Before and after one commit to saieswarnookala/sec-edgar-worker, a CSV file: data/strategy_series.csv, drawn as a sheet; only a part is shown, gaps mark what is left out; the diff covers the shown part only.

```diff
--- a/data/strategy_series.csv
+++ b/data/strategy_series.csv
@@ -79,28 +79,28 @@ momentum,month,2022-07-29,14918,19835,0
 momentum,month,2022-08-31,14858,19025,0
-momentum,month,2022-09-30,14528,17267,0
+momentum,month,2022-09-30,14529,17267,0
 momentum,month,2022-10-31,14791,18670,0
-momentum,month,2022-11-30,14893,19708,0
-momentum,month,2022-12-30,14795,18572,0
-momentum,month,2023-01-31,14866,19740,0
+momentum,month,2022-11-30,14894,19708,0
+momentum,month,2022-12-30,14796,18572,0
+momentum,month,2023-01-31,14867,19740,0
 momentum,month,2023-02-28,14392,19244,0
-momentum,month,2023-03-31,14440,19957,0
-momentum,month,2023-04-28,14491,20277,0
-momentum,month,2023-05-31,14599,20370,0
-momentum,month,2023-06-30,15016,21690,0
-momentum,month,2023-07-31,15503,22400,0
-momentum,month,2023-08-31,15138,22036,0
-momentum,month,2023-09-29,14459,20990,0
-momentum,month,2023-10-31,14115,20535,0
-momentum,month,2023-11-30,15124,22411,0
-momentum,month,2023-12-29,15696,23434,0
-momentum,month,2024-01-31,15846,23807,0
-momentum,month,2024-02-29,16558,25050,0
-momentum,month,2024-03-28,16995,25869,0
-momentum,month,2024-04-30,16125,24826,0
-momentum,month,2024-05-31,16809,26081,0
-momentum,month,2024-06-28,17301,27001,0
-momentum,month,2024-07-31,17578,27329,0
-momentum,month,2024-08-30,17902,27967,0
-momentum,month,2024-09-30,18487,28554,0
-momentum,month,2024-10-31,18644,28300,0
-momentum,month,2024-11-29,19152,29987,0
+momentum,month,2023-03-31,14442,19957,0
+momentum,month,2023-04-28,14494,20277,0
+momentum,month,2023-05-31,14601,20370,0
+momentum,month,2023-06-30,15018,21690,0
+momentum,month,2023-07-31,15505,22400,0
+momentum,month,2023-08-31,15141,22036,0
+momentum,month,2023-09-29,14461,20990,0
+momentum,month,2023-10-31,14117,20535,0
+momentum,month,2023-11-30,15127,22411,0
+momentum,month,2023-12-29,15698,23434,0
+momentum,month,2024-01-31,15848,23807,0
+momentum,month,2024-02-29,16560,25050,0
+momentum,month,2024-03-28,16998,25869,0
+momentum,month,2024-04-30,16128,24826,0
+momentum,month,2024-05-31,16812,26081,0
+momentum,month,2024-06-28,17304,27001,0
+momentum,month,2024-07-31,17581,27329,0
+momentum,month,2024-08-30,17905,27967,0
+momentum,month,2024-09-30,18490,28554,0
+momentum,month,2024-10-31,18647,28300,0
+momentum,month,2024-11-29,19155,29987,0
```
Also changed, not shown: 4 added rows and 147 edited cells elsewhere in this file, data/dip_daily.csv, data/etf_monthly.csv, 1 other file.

-------

* **Required work**
Search the material for "data" and copy each matching line.

* **Completed exercise**
Before and after one commit to saieswarnookala/sec-edgar-worker, a CSV file: data/strategy_series.csv, drawn as a sheet; only a part is shown, gaps mark what is left out; the diff covers the shown part only.
--- a/data/strategy_series.csv
+++ b/data/strategy_series.csv
Also changed, not shown: 4 added rows and 147 edited cells elsewhere in this file, data/dip_daily.csv, data/etf_monthly.csv, 1 other file.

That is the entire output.